When Mary Daly died, as part of my obituary for her, I wrote these words, many of which could be applied to Z:
“The Goddess Movement would not be the same without her. Contemporary Paganism would not be the same without the Goddess Movement. The radical essentialism of thinkers like Daly was a challenge to the pole that said “only men can communicate with the divine”. That pillar that she went up against? Mostly it has changed, leaving behind laughable relics, some of whom unfortunately still hold a measure of power. Yes, inequality still exists and yes, I am still a feminist, but things have gotten better. Much, much better. I don’t know if Mary Daly was able to see the battles she actually won.”
Women like Budapest and Daly have challenged privilege. For this, I remain grateful. Those who challenge privilege are also well served to examine our own. To write of privilege – and indeed this current situation at Pantheacon – would take more nuance than I have time for this morning before preparing for the first of many panels I participate in today, but all we have to do is read the roster of women murdered each year for being trans to know that oppression of trans women is a stark reality. Our culture privileges normative gender expression.
The only reason I am writing at all this morning is that Yeshe Rabbit issued a challenge I am not an opponent of Z Budapest, Yeshe Rabbit. She is part of the Beloved Community, and as such, I will hold her in the quiet spaces of my heart, between 8:45 and 9:15 tonight.

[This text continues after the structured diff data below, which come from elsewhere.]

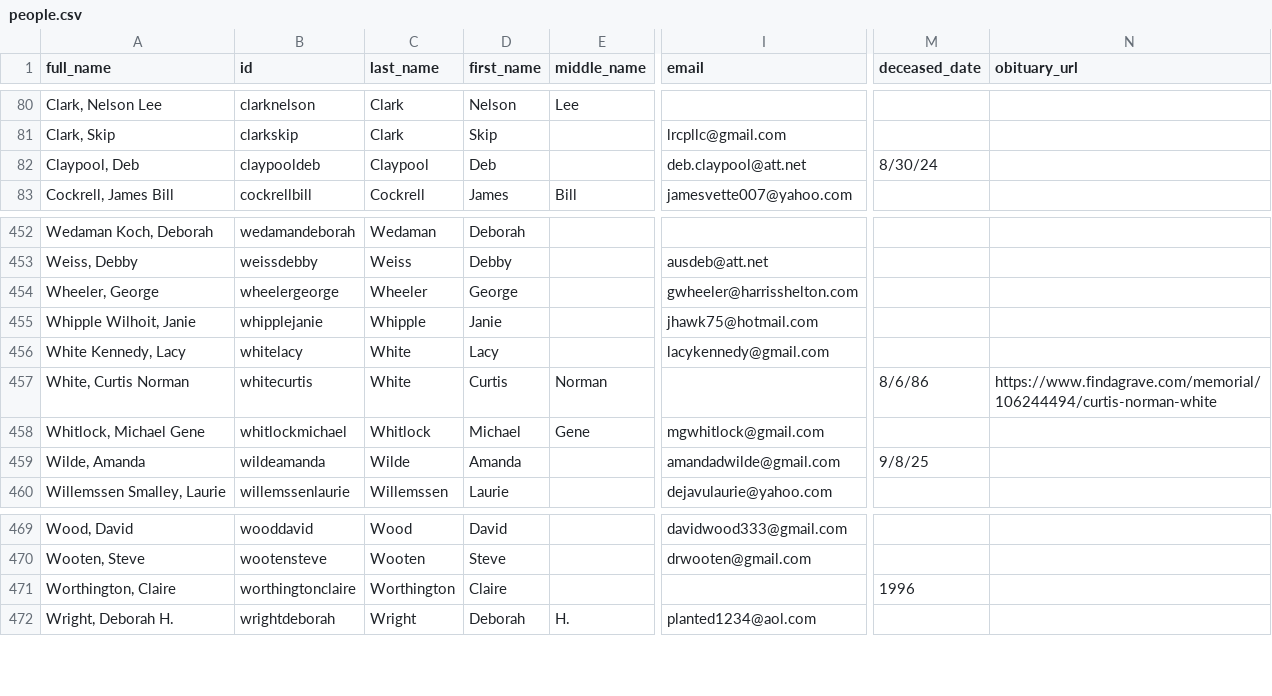
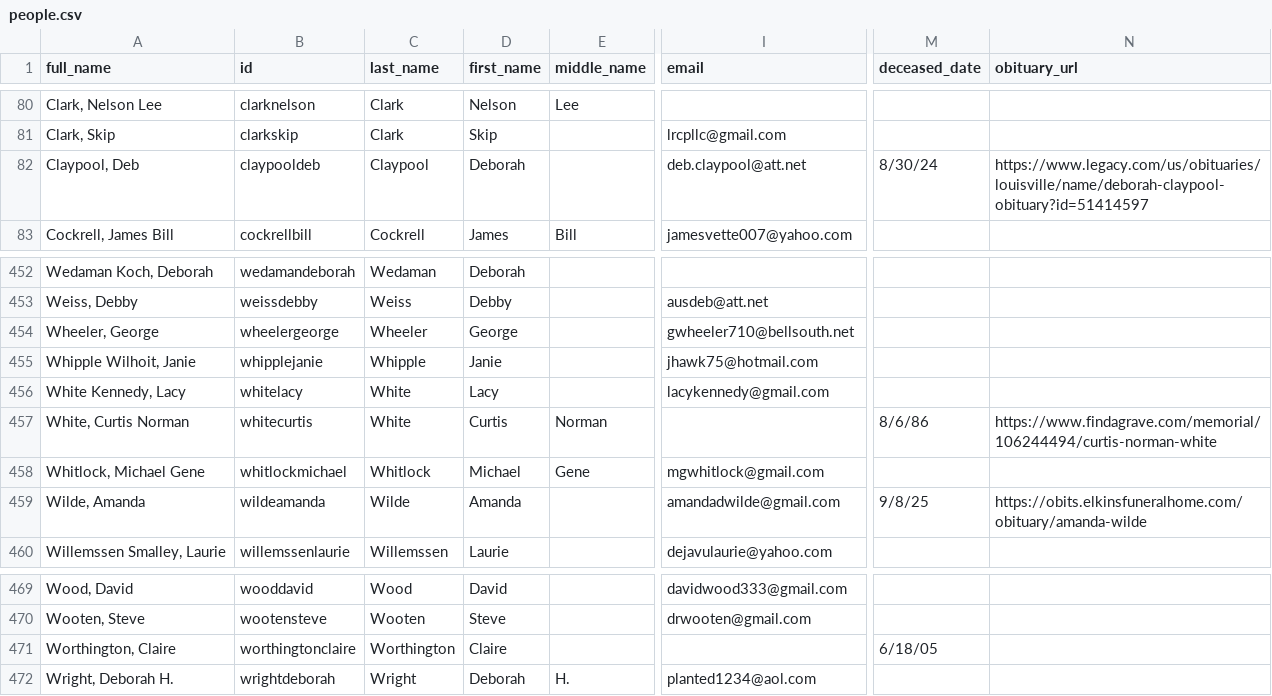
Before and after one commit to johnmparkinson/whs70, a CSV file: src/data/people.csv, drawn as a sheet; only a part is shown, gaps mark what is left out; the diff names each change by its address in the sheet, - before the commit and + after, or states it on an @@ line.

```diff
--- a/src/data/people.csv
+++ b/src/data/people.csv
-D82 (first_name): Deb
+D82 (first_name): Deborah
-N82 (obituary_url): (empty)
+N82 (obituary_url): https://www.legacy.com/us/obituaries/louisville/name/deborah-claypool-obituary?id=51414597
-I454 (email): gwheeler@harrisshelton.com
+I454 (email): gwheeler710@bellsouth.net
-N459 (obituary_url): (empty)
+N459 (obituary_url): https://obits.elkinsfuneralhome.com/obituary/amanda-wilde
-M471 (deceased_date): 1996
+M471 (deceased_date): 6/18/05
```
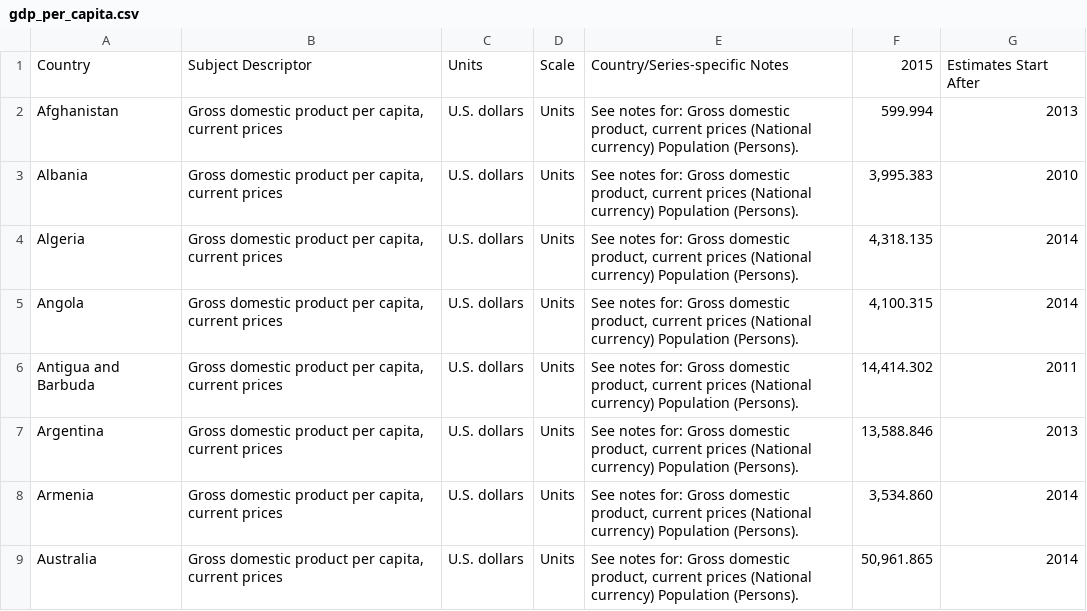
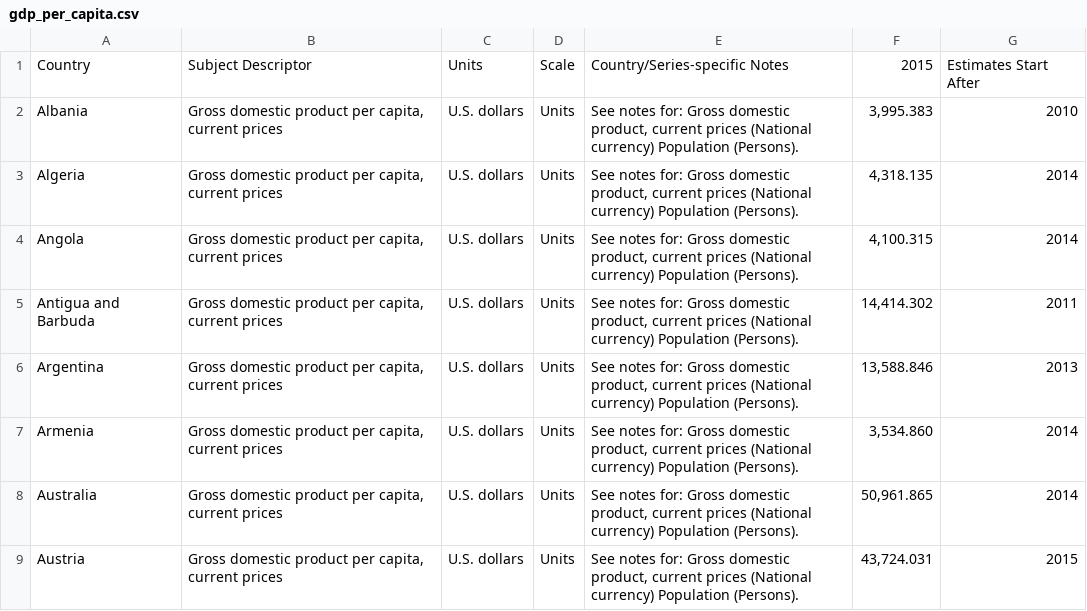
Before and after one commit to bforoura/AML, a CSV file: gdp_per_capita.csv, drawn as a sheet; only a part is shown; the shorter side is filled out with more unchanged rows; the diff names each change by its address in the sheet, - before the commit and + after, or states it on an @@ line.

Commit message:
Update gdp_per_capita.csv

```diff
--- a/gdp_per_capita.csv
+++ b/gdp_per_capita.csv
-row 2: Afghanistan | Gross domestic product per capita, current prices | U.S. dollars | Units | See notes for: Gross domestic product, current prices (National currency) Population (Persons). | 599.994 | 2013
```
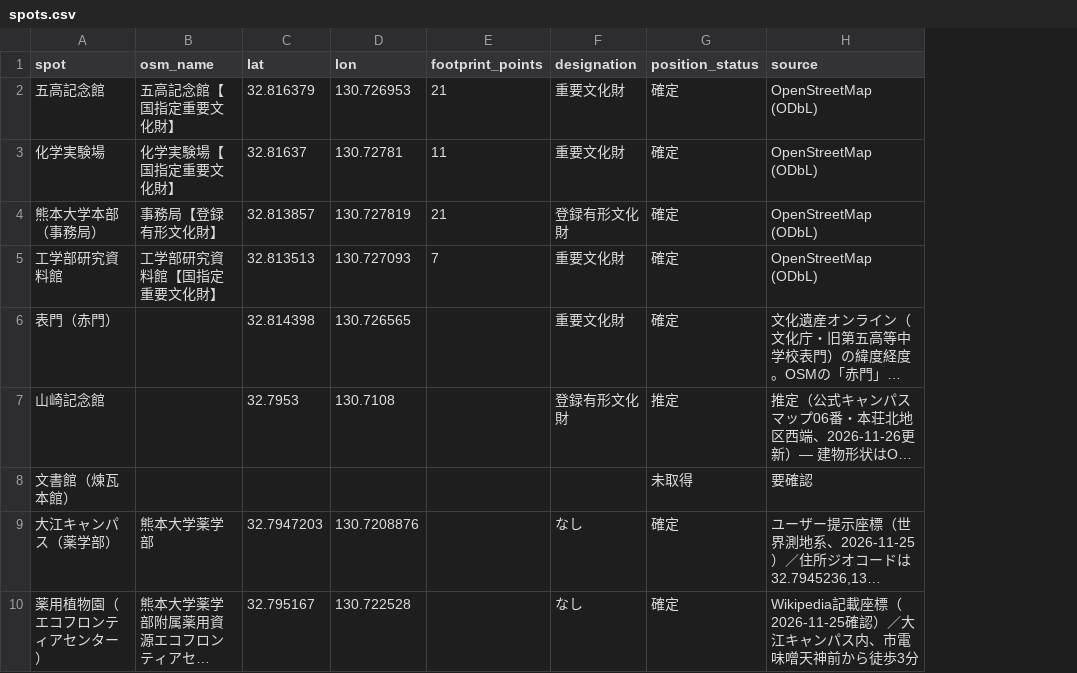
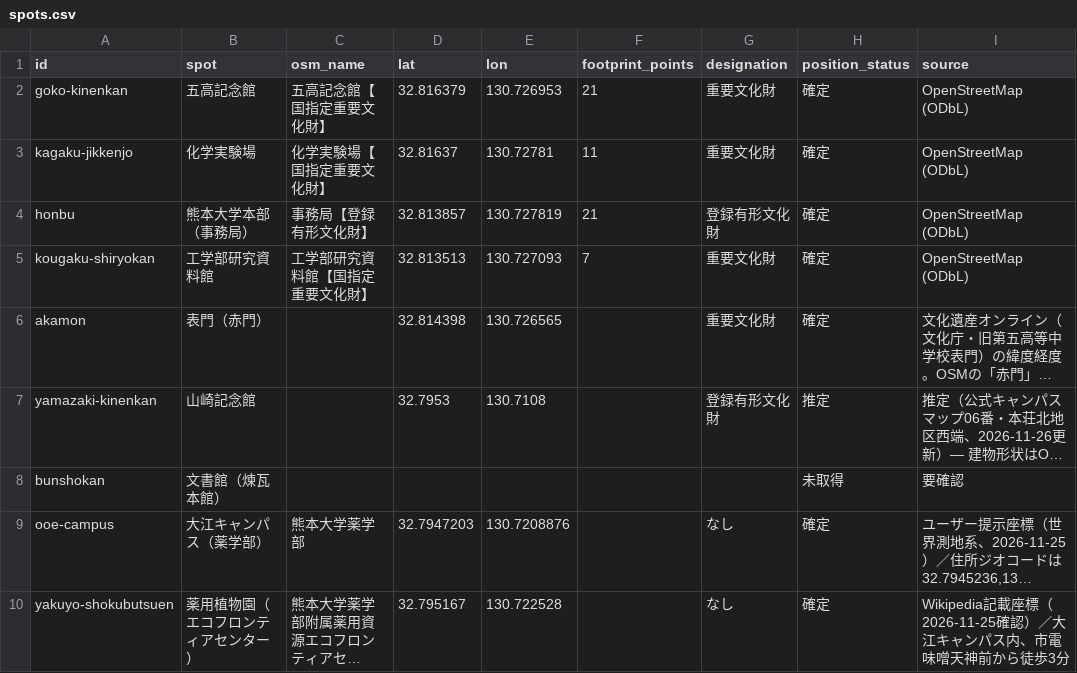
Before and after one commit to Gami19/kumadai-sanpo, a CSV file: data/geo/spots.csv, drawn as a sheet; long unchanged cells end in …; the diff names each change by its address in the sheet, - before the commit and + after, or states it on an @@ line.

```diff
--- a/data/geo/spots.csv
+++ b/data/geo/spots.csv
+column A (id), rows 2-10: goko-kinenkan | kagaku-jikkenjo | honbu | kougaku-shiryokan | akamon | yamazaki-kinenkan | bunshokan | ooe-campus | yakuyo-shokubutsuen
```
Also changed, not shown: 17 other files.
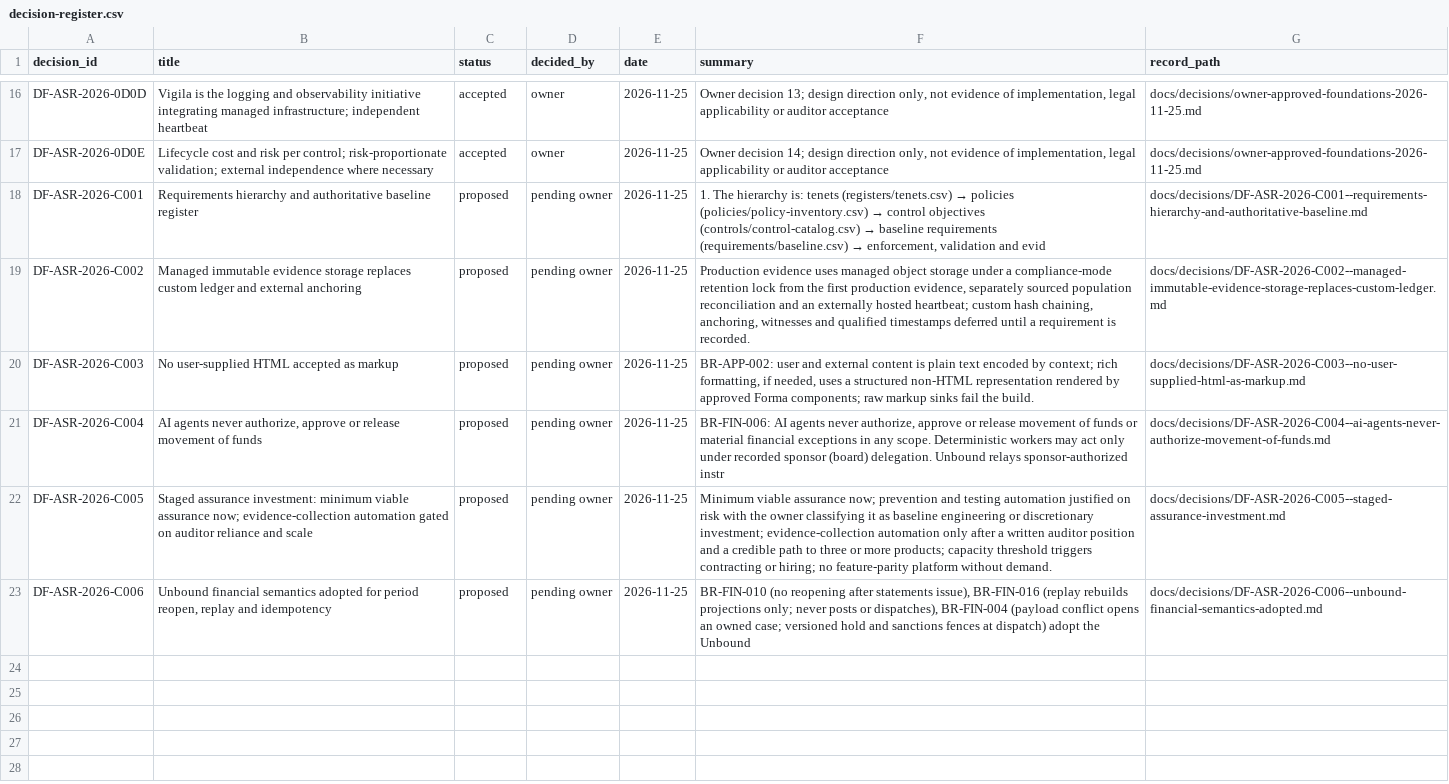
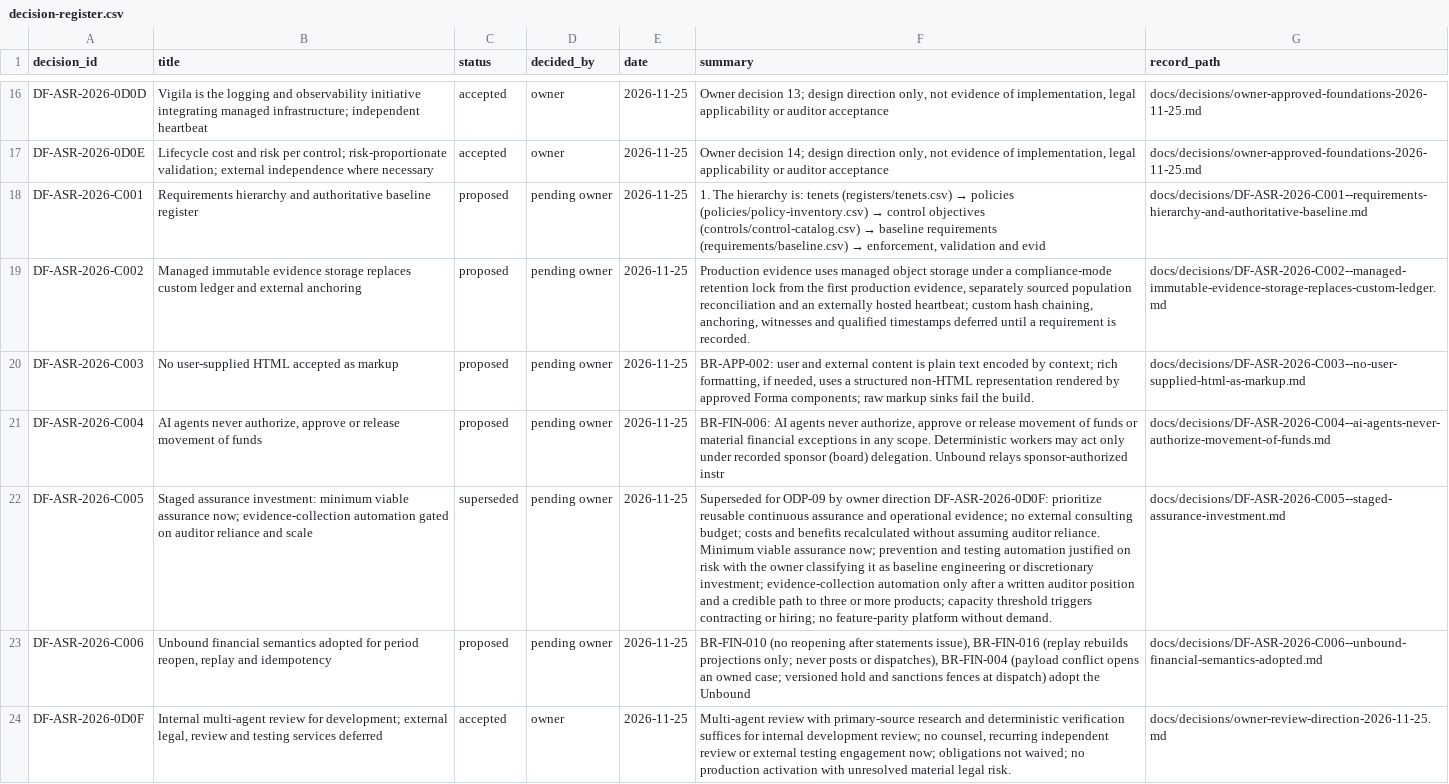
Before and after one commit to kemiller2002/echelon-assurance, a CSV file: registers/decision-register.csv, drawn as a sheet; only a part is shown, gaps mark what is left out; the diff names each change by its address in the sheet, - before the commit and + after, or states it on an @@ line.

```diff
--- a/registers/decision-register.csv
+++ b/registers/decision-register.csv
-C22 (status): proposed
+C22 (status): superseded
-F22 (summary): Minimum viable…
+F22 (summary): Superseded for ODP-09 by owner direction DF-ASR-2026-0D0F: prioritize reusable continuous assurance and operational evidence; no external consulting budget; costs and benefits recalculated without assuming auditor reliance. Minimum viable…
+row 24: DF-ASR-2026-0D0F | Internal multi-agent review for development; external legal, review and testing services deferred | accepted | owner | 2026-11-25 | Multi-agent review with primary-source research and deterministic verification suffices for internal development review; no counsel, recurring independent review or external testing engagement now; obligations not waived; no production activation with unresolved material legal risk. | docs/decisions/owner-review-direction-2026-11-25.md
```
Also changed, not shown: economics/v2/generated/results.csv, registers/question-dispositions.csv, 22 other files.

I will attempt to hold us all, to the best of my abilities.
Respectfully – T. Thorn Coyle